Sort of. After a season of grinding out too few yards behind a porous offensive line, Mixon kind of broke out. Mixon gained 48 yards on seven carries against the Steelers; he has topped that yardage total twice this year but needed at least fifteen carries both times.

Mixon was one of the most hyped rookies on the team coming out of college. To say that this season’s results were disappointing is an understatement. Yet, despite bad play calling, he finally showed that he could go toe-to-toe with Le’Veon Bell. Averaging as much as he did, Mixon would have gained 241 yards if he had as many carries as Bell.

Once the coaching staff gets its act together, perhaps Mixon could finally live up to his potential.

The Bengals have more receivers than just A.J. Green

While Green should have been more involved in the game, was nice to see someone else contribute.

Brandon LaFell led the team in targets and receptions, while only Green had more yards. With John Ross, Tyler Boyd, and Tyler Eifert out, the Bengals need another player to help Green. Enter LaFell.

When the Bengals signed LaFell last offseason, everyone was hoping he would help boost the offense after losing two valuable receivers in free agency. That never really materialized, though, since most of LaFell’s production last year came after Green’s season-ending injury. LaFell has been silent this season as well. Hopefully, he can continue to step up and help the offense get more than 19 yards a half.

Other receivers that could help include Alex Erickson. The Bengals found a hidden gem in this undrafted free agent. While he is mostly used as a kick returner, he seems to get catches despite his low snap counts. He only had one target on Sunday, but it was the longest reception on the day by six yards.

The playoffs are out of reach, and there is nothing to lose. Would it hurt to try to factor him in? I don’t think it would.

Finally, some great news...

The Bengals have found a new CB1 in William Jackson

Adam Jones has been Antonio Brown’s one weakness against the Bengals, but he was kept out of the game with a back injury. Who would be the next man up? Dre Kirkpatrick? Darqueze Dennard?

Cue William Jackson.

The second-year player from Houston was a large part of why the Steelers kicked field goals instead of scoring touchdowns. There were several drives that ended with Jackson in the end zone keeping the ball away from receivers.

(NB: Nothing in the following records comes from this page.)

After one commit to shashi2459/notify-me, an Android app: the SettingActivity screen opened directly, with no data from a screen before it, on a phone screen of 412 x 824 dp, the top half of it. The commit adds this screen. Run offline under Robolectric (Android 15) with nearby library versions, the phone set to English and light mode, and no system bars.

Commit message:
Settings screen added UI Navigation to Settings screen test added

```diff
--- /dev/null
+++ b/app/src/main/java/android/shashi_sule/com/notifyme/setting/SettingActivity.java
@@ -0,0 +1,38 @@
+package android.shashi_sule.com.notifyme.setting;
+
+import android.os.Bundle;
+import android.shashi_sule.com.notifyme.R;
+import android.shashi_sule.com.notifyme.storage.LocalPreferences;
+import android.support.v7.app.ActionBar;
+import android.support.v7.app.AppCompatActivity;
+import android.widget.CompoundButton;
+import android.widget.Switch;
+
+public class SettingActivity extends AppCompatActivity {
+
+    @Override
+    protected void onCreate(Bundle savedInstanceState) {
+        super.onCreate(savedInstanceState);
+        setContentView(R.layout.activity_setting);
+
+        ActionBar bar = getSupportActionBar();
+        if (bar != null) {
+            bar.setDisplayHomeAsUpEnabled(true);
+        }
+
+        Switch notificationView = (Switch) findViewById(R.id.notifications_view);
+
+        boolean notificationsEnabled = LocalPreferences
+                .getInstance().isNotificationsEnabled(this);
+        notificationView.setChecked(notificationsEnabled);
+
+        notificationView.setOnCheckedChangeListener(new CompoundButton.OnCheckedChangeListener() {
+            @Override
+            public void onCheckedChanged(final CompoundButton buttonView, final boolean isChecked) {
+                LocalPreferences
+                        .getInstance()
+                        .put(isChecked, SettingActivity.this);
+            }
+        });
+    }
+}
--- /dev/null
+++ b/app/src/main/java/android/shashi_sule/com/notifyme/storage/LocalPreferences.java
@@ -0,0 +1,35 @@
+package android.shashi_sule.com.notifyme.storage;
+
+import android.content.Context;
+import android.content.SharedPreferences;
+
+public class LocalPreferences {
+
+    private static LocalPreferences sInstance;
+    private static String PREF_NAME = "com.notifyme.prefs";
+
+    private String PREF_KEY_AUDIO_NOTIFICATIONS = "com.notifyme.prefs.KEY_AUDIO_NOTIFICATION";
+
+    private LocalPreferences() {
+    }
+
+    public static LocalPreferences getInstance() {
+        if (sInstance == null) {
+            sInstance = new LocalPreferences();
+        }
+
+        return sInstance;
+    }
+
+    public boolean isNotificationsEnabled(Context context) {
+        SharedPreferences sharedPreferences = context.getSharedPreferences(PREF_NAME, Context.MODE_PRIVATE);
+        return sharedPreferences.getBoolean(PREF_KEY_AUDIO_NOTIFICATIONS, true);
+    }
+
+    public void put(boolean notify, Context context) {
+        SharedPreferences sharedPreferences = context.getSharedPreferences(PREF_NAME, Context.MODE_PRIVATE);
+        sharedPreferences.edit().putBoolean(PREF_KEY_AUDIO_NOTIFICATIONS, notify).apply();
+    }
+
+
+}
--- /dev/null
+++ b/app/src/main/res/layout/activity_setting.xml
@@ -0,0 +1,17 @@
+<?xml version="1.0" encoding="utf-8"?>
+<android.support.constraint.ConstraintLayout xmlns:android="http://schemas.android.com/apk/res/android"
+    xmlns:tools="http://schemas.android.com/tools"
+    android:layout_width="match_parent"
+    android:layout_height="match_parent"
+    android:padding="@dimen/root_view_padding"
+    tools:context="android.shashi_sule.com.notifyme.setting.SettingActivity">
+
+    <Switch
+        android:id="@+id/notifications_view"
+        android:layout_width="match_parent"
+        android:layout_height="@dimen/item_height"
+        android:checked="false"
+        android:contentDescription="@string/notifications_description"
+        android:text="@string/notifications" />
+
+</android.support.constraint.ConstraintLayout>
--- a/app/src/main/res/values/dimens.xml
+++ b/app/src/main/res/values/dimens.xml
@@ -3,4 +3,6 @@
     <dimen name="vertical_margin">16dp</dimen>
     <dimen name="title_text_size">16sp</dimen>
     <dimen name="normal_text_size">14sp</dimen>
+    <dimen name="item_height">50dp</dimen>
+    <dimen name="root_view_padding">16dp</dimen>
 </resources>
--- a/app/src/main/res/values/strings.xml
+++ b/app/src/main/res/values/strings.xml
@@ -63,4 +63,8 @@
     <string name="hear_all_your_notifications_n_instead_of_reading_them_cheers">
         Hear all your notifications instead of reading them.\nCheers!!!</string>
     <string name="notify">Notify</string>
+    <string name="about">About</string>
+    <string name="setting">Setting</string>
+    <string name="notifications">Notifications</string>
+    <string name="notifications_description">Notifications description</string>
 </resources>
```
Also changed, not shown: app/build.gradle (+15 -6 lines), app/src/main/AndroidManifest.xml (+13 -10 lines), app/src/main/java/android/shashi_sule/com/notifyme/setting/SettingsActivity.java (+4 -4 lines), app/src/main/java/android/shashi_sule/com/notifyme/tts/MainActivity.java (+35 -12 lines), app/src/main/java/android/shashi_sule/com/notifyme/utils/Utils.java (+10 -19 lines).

Jackson earned a PFF grade of 92.3, which was the highest on the team by 13 points, ahead of...wait for it...Cedric Ogbuehi. Yes, you read that correctly.

Jackson left Brown on an island, allowing no catches on four targets. In total, Ben Roethlisberger had a passer rating of 39.6 when targeting Jackson, completing one out of six passes for three yards.

Jackson has been outstanding so far this season. He intercepted Aaron Rodgers at Lambeau Field and took it to the house, he shut down one of the best receivers in the NFL, and he’s not even a starter.

What can he do if he plays every snap?

Again, what do the Bengals have to lose from such an experiment?